Mac Etienne had a tough go of it in 2022-2023.
The redshirt freshman forward’s role was unknown entering the season after missing all of last year with a torn ACL. Eventually, Etienne found his footing as the team’s third big, but he struggled.
Etienne looked a step slower than the reclassified freshman that won over fans with his effort in 2021, an understandable result of not having played a meaningful game in a year and a half and coming back from a significant knee injury. He racked up foul after foul, eventually playing himself out of the rotation for not being able to stay on the court consistently. The big averaged 7.5 fouls per 40 minutes, the highest mark on the team by nearly two fouls.
As a result, he could never quite find his rhythm offensively. Etienne was a below-average finisher from the painted area, and his midrange jumper never fully developed.
And by the end of the year, Cronin could never quite trust Etienne. He played just five minutes against Gonzaga despite being one of two healthy centers on the roster.
Still, though, Etienne showed enough promise to potentially add value next season.
His defensive instincts and positioning were sound, with most of his fouls the result of adapting to slightly lessened athleticism from the torn ACL. He still posted a relatively high block rate, so it’s fair to assume he’ll be a plus defender once his legs come back fully.
Torn ACL recovery is a two-year process, all in all, so getting back on the court was always the most important step for Etienne this season.

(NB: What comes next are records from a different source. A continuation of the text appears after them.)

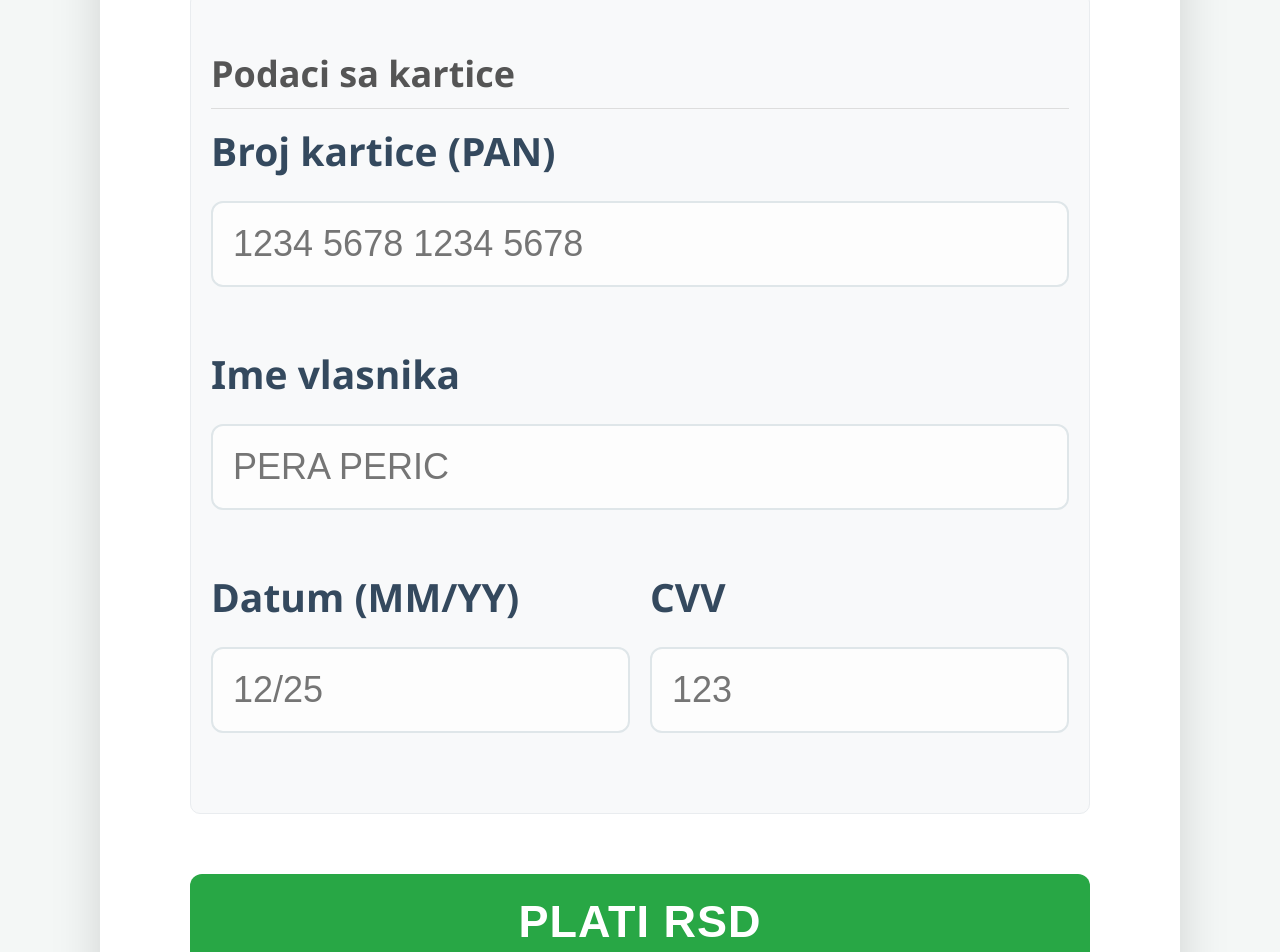
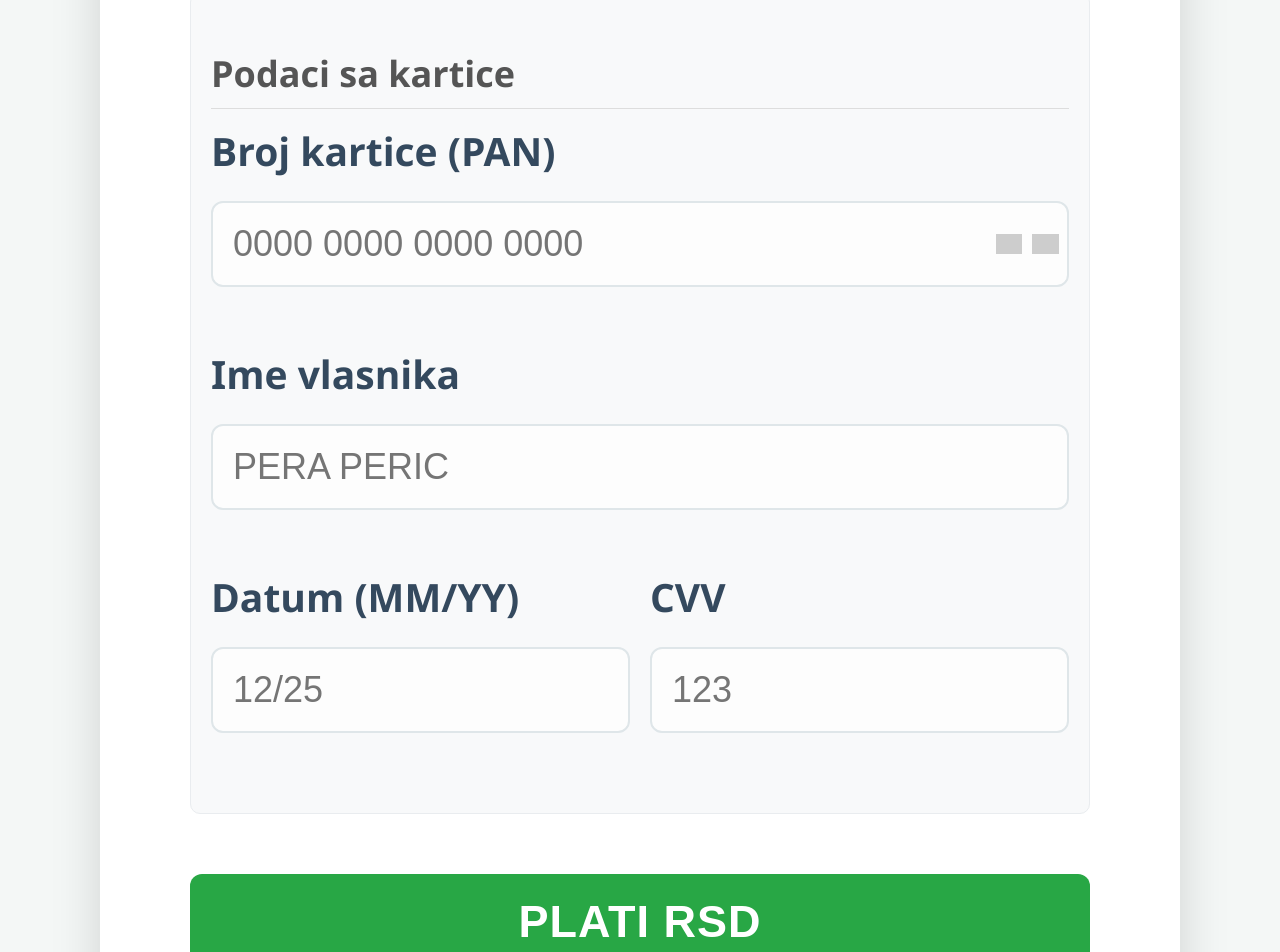
Before and after one commit to AleksandarSekulic1/e2_sep_tim07, an Angular app in the folder web-shop/: page /payment in a window 1280 px wide. Shown: the part 1252-2204 px from the top of the page. Built offline with nearby package versions, Linux system fonts and the light colour scheme; grey boxes are pictures that could not be loaded.

Commit message:
feat: Add Visa/Mastercard detection and display bank details (STAN, GlobalID) in transaction history

```diff
--- a/web-shop/src/app/payment/payment.component.css
+++ b/web-shop/src/app/payment/payment.component.css
@@ -164,3 +164,38 @@ input[type="radio"] {
 .row-fields .form-group {
   flex: 1; /* Da dele prostor 50-50 */
 }
+
+/* Kontejner za input i ikonice */
+.input-with-icon {
+  position: relative;
+  display: flex;
+  align-items: center;
+}
+
+/* Pozicioniranje ikonica unutar inputa desno */
+.card-icons {
+  position: absolute;
+  right: 10px;
+  display: flex;
+  gap: 10px;
+  pointer-events: none; /* Da ne smetaju pri kucanju */
+}
+
+.card-logo {
+  height: 20px;
+  transition: all 0.3s ease;
+  opacity: 0.5; /* Polu-providno kad nije aktivno */
+  filter: grayscale(100%); /* Crno-belo kad nije aktivno */
+}
+
+/* Kada prepoznamo karticu, ona postane u boji i jasna */
+.card-logo.active {
+  opacity: 1;
+  filter: grayscale(0%);
+  transform: scale(1.1);
+}
+
+/* Ostale kartice postanu još bleđe */
+.card-logo.faded {
+  opacity: 0.2;
+}
--- a/web-shop/src/app/payment/payment.component.html
+++ b/web-shop/src/app/payment/payment.component.html
@@ -54,7 +54,30 @@
 
         <div class="form-group">
           <label>Broj kartice (PAN)</label>
-          <input type="text" [(ngModel)]="transaction.pan" name="pan" class="form-control" placeholder="1234 5678 1234 5678">
+          <div class="input-with-icon">
+            <input
+              type="text"
+              [(ngModel)]="transaction.pan"
+              (input)="detectCardType()"
+              name="pan"
+              class="form-control"
+              placeholder="0000 0000 0000 0000"
+              maxlength="19">
+
+            <div class="card-icons">
+              <img src="https://upload.wikimedia.org/wikipedia/commons/5/5e/Visa_Inc._logo.svg"
+                   class="card-logo"
+                   [class.active]="cardType === 'visa'"
+                   [class.faded]="cardType && cardType !== 'visa'"
+                   alt="Visa">
+
+              <img src="https://upload.wikimedia.org/wikipedia/commons/2/2a/Mastercard-logo.svg"
+                   class="card-logo"
+                   [class.active]="cardType === 'mastercard'"
+                   [class.faded]="cardType && cardType !== 'mastercard'"
+                   alt="Mastercard">
+            </div>
+          </div>
         </div>
 
         <div class="form-group">
--- a/web-shop/src/app/payment/payment.component.ts
+++ b/web-shop/src/app/payment/payment.component.ts
@@ -12,13 +12,16 @@ import { HttpClient, HttpClientModule } from '@angular/common/http';
 })
 export class PaymentComponent {
 
+  // --- IZMENA: cardType je sada samostalna promenljiva (za UI) ---
+  cardType: string = '';
+
   // Ovi podaci se menjaju kroz formu
-  transaction = {
-    amount: null,            // Korisnik unosi
-    currency: 'RSD',         // Korisnik bira (default RSD)
-    paymentMethod: 'CARD',   // Korisnik bira (default CARD)
+  transaction: any = { // Dodao sam ': any' da TypeScript ne gnjavi previse
+    amount: null,
+    currency: 'RSD',
+    paymentMethod: 'CARD',
 
-    // Ovi podaci su sistemski (korisnik ih ne vidi/ne menja)
+    // Ovi podaci su sistemski
     merchantId: 'prodavnica-auto-rent',
     merchantOrderId: '',
     merchantTimestamp: '',
@@ -29,6 +32,7 @@ export class PaymentComponent {
     cardHolder: '',
     expiryDate: '',
     cvv: ''
+    // cardType smo sklonili odavde jer ne ide na server
   };
 
   paymentMethods = [
@@ -52,8 +56,8 @@ export class PaymentComponent {
     }
 
     // 2. Popunjavanje sistemskih podataka pre slanja
-    this.transaction.merchantOrderId = Math.floor(Math.random() * 1000000).toString(); // Generisemo novi ID narudzbine
-    this.transaction.merchantTimestamp = new Date().toISOString(); // Trenutno vreme
+    this.transaction.merchantOrderId = Math.floor(Math.random() * 1000000).toString();
+    this.transaction.merchantTimestamp = new Date().toISOString();
 
     console.log('Šaljem zahtev:', this.transaction);
 
@@ -63,12 +67,7 @@ export class PaymentComponent {
         next: (response: any) => {
           console.log('Uspeh:', response);
           this.isError = false;
-          // Prikazujemo lepšu poruku korisniku
           this.responseMessage = `✅ Uspešno inicijalizovano! ID Transakcije: ${response.id}`;
-
-          // Ovde ćemo kasnije dodati logiku:
-          // Ako je CARD -> Redirekcija na Card Servis
-          // Ako je PAYPAL -> Redirekcija na PayPal
         },
         error: (error) => {
           console.error('Greška:', error);
@@ -77,4 +76,27 @@ export class PaymentComponent {
         }
       });
   }
+
+  // --- FUNKCIJA ZA PREPOZNAVANJE KARTICE ---
+  detectCardType() {
+    const pan = this.transaction.pan;
+
+    // Resetujemo ako je prazno
+    if (!pan) {
+      this.cardType = '';
+      return;
+    }
+
+    // Visa počinje sa 4
+    if (pan.startsWith('4')) {
+      this.cardType = 'visa';
+    }
+    // Mastercard počinje sa 5 ili 2
+    else if (pan.startsWith('5') || pan.startsWith('2')) {
+      this.cardType = 'mastercard';
+    }
+    else {
+      this.cardType = '';
+    }
+  }
 }
--- a/web-shop/src/app/transaction-list/transaction-list.component.html
+++ b/web-shop/src/app/transaction-list/transaction-list.component.html
@@ -110,7 +110,20 @@
 
       <div class="detail-item full-width" *ngIf="selectedTransaction.paymentMethod === 'CARD'">
         <div class="card-preview">
-          <h4>💳 Podaci sa Kartice</h4>
+          <div style="display: flex; justify-content: space-between; align-items: center; border-bottom: 1px solid rgba(255,255,255,0.3); padding-bottom: 10px; margin-bottom: 10px;">
+              <h4 style="margin: 0; border: none;">💳 Podaci sa Kartice</h4>
+
+              <img *ngIf="selectedTransaction.pan?.startsWith('4')"
+                   src="https://upload.wikimedia.org/wikipedia/commons/5/5e/Visa_Inc._logo.svg"
+                   style="height: 25px; background: white; padding: 2px 5px; border-radius: 4px;"
+                   alt="Visa">
+
+              <img *ngIf="selectedTransaction.pan?.startsWith('5') || selectedTransaction.pan?.startsWith('2')"
+                   src="https://upload.wikimedia.org/wikipedia/commons/2/2a/Mastercard-logo.svg"
+                   style="height: 25px; background: white; padding: 2px 5px; border-radius: 4px;"
+                   alt="Mastercard">
+          </div>
+
           <p><strong>Vlasnik:</strong> {{ selectedTransaction.cardHolder }}</p>
           <p><strong>Broj Kartice:</strong> {{ selectedTransaction.pan }}</p>
           <p><strong>Ističe:</strong> {{ selectedTransaction.expiryDate }}</p>
```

Now, he’ll have to build on that to become an impact player in 2023-2024.